But with the well-known cliches of long working hours, tight budgets, and potentially risky prospects, what is it that attracts people to work for a startup over more well-established organisations? Having worked with some the most innovative life science startups, here are some of the numerous benefits that these young firms have to offer.



1. Skill up fast and accelerate your career

Being an early hire of a growing company often means joining a small team with big ambitions and plenty of work to get there. As such, individuals’ roles and responsibilities are likely to be more varied and will be constantly evolving, forcing you to grow and adapt with them. There may also be expectations to take on challenges and projects that may not have been under your original remit. It’s a unique opportunity to be exposed to areas of work and opportunities for learning that you may not be offered in a more established firm, where bigger teams mean that individuals’ responsibilities are usually more segmented and rigid. Unlike in a structured corporate environment, you are not tied to a single job description; you can grow your responsibility at pace, wear numerous hats and learn every step of the way.

In addition, the size of the team at this early stage means that employees are often working closely alongside the founders and leaders of the firm, with direct access to their experience and input. An Application Specialist I recently placed at a spatial biology startup put it this way: “Working in a startup means that the collaboration and communication between different teams is vital. In previous companies, I’d just speak with colleagues in the same job role, my manager and any staff working in my area. Here, I speak with people from different teams at all levels as peers.”

Many of the start-ups we partner with have headcounts of just 10, some as large as 50. So, if you’re keen to roll up your sleeves and dive headfirst into expanding your skills, a startup could be the perfect place.


2. Make a tangible impact

Another advantage of working at a startup is having direct visibility of the impact of your work, and the associated feelings of accomplishment and team camaraderie. In such a small team, every job really matters, and the organisational hierarchy is much flatter, meaning individual efforts rarely go unnoticed. Far from a small cog in a big corporate machine, your role and the roles of your colleagues in the company’s progress are both tangible to you and clear to others, which can be hugely motivating. In an article for ‘Working Knowledge’, Rebecca Liebman (CEO and co-founder, LearnLux) said, “At a startup, every job matters and you can see almost daily that you are creating something that wasn’t there before.” Such proximity to the results of your efforts is rare and provides a unique level of job satisfaction.

A candidate I placed in a startup recently shared with me that, “As there are fewer members of staff it feels like a tight knit community, which is great. It’s much easier to work when you know everybody’s face and name.”


3. Be part of a passionate team

In the life science space, hundreds of start-ups are innovating new products and therapies to improve the lives of patients across the globe. Whilst larger organisations such as 10x Genomics and NanoString are making a huge difference in this space, the smaller ventures offer a unique environment for working closely alongside innovators. Such a mission-oriented environment is crucial for taking an idea and crafting it into a sustainable business, and the need for a similarly mission-oriented, passionate and motivated team to do so often gives way to organisational cultures steeped in camaraderie, friendship and purpose through shared ambition. As such, they can be highly enjoyable, collaborative working environments for those who value dynamism, passion and a strong ethos in their work.

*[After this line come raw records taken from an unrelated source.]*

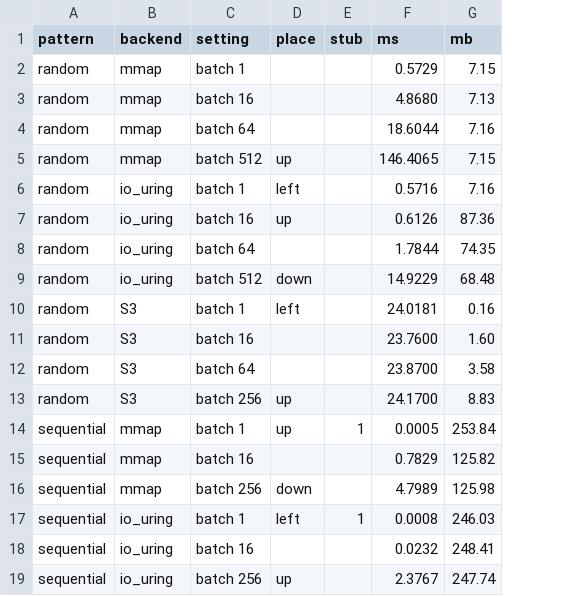
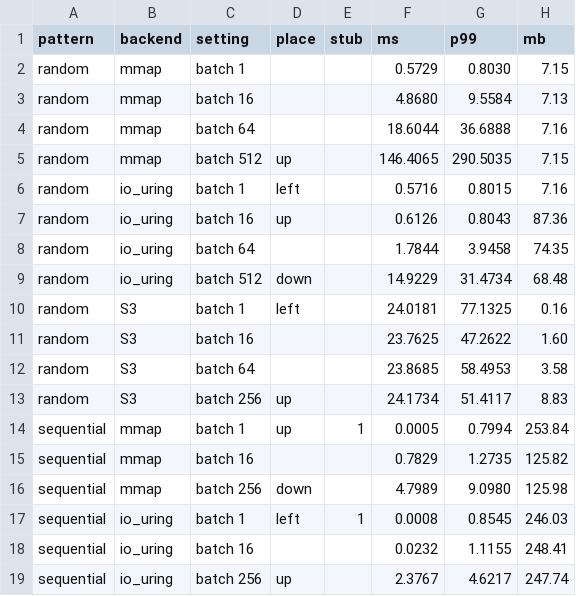
Before and after one commit to qdrant/landing_page, a CSV file: qdrant-landing/assets/viz/universal-io/frontier.csv, drawn as a sheet; the diff names each change by its address in the sheet, - before the commit and + after, or states it on an @@ line.

```diff
--- a/qdrant-landing/assets/viz/universal-io/frontier.csv
+++ b/qdrant-landing/assets/viz/universal-io/frontier.csv
+column G (p99), rows 2-19: 0.8030 | 9.5584 | 36.6888 | 290.5035 | 0.8015 | 0.8043 | 3.9458 | 31.4734 | 77.1325 | 47.2622 | 58.4953 | 51.4117 | 0.7994 | 1.2735 | 9.0980 | 0.8545 | 1.1155 | 4.6217
-F11 (ms): 23.7600
+F11 (ms): 23.7625
-F12 (ms): 23.8700
+F12 (ms): 23.8685
-F13 (ms): 24.1700
+F13 (ms): 24.1734
```
Also changed, not shown: 8 other files.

A candidate I supported recently said, “It feels like a real team effort as that drive to make a difference is present in everybody. Processes are constantly being developed, so all ideas from everyone are welcomed and encouraged, and there is no such thing as a silly idea.”


4. Be rewarded in different ways

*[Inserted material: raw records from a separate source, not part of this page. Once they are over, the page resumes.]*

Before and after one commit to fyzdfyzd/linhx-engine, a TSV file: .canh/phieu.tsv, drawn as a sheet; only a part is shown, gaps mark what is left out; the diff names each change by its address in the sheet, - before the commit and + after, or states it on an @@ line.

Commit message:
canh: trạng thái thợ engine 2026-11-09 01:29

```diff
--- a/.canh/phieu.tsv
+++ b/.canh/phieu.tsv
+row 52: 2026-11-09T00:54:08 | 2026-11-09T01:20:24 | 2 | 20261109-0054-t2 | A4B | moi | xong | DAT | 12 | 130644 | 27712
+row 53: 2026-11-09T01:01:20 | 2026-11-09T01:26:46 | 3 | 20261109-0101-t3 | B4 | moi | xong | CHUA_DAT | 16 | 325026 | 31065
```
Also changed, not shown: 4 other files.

Whilst larger firms attract employees with generous salaries and benefits packages, startups attract people who are bought into their long-term mission and who are excited to help them get there. Your salary may be lower than a larger corporation could offer you, however, this doesn’t mean that working for a startup comes without rewards.

Many early ventures offer employees equity, which can be hugely lucrative if the company does well. But even if they don’t, the value of the experience and learning opportunities a startup can provide you with can be invaluable to your career and potentially skyrocket your earning potential in the long-run. You are likely to be given greater responsibility and opportunities for progression far earlier than in other, less fast-paced environments which, again, puts you in good stead for future opportunities and financial reward.

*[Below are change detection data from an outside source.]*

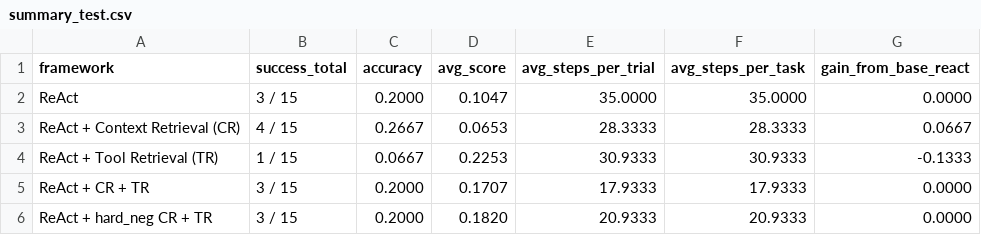
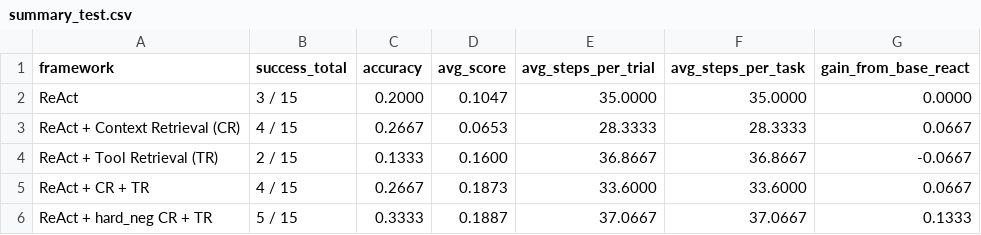
Before and after one commit to rishisim/ltm-research, a CSV file: final_runs/eval/scienceworld_trials7_gemini/summaries/summary_test.csv, drawn as a sheet.

Commit message:
Repair ScienceWorld Stage B provider failures

```diff
--- a/final_runs/eval/scienceworld_trials7_gemini/summaries/summary_test.csv
+++ b/final_runs/eval/scienceworld_trials7_gemini/summaries/summary_test.csv
@@ -3,4 +3,4 @@ ReAct,3 / 15,0.2000,0.1047,35.0000,35.0000,0.0000
 ReAct + Context Retrieval (CR),4 / 15,0.2667,0.0653,28.3333,28.3333,0.0667
-ReAct + Tool Retrieval (TR),1 / 15,0.0667,0.2253,30.9333,30.9333,-0.1333
-ReAct + CR + TR,3 / 15,0.2000,0.1707,17.9333,17.9333,0.0000
-ReAct + hard_neg CR + TR,3 / 15,0.2000,0.1820,20.9333,20.9333,0.0000
+ReAct + Tool Retrieval (TR),2 / 15,0.1333,0.1600,36.8667,36.8667,-0.0667
+ReAct + CR + TR,4 / 15,0.2667,0.1873,33.6000,33.6000,0.0667
+ReAct + hard_neg CR + TR,5 / 15,0.3333,0.1887,37.0667,37.0667,0.1333
```
Also changed, not shown: 28 other files.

Just as they pose unique challenges and risks, startups can be hugely rewarding and enjoyable places to work for those suited to an agile and mission-oriented environment. If you’re looking for a new role in genomics or hiring to an early venture, we’d love to help. Get in touch at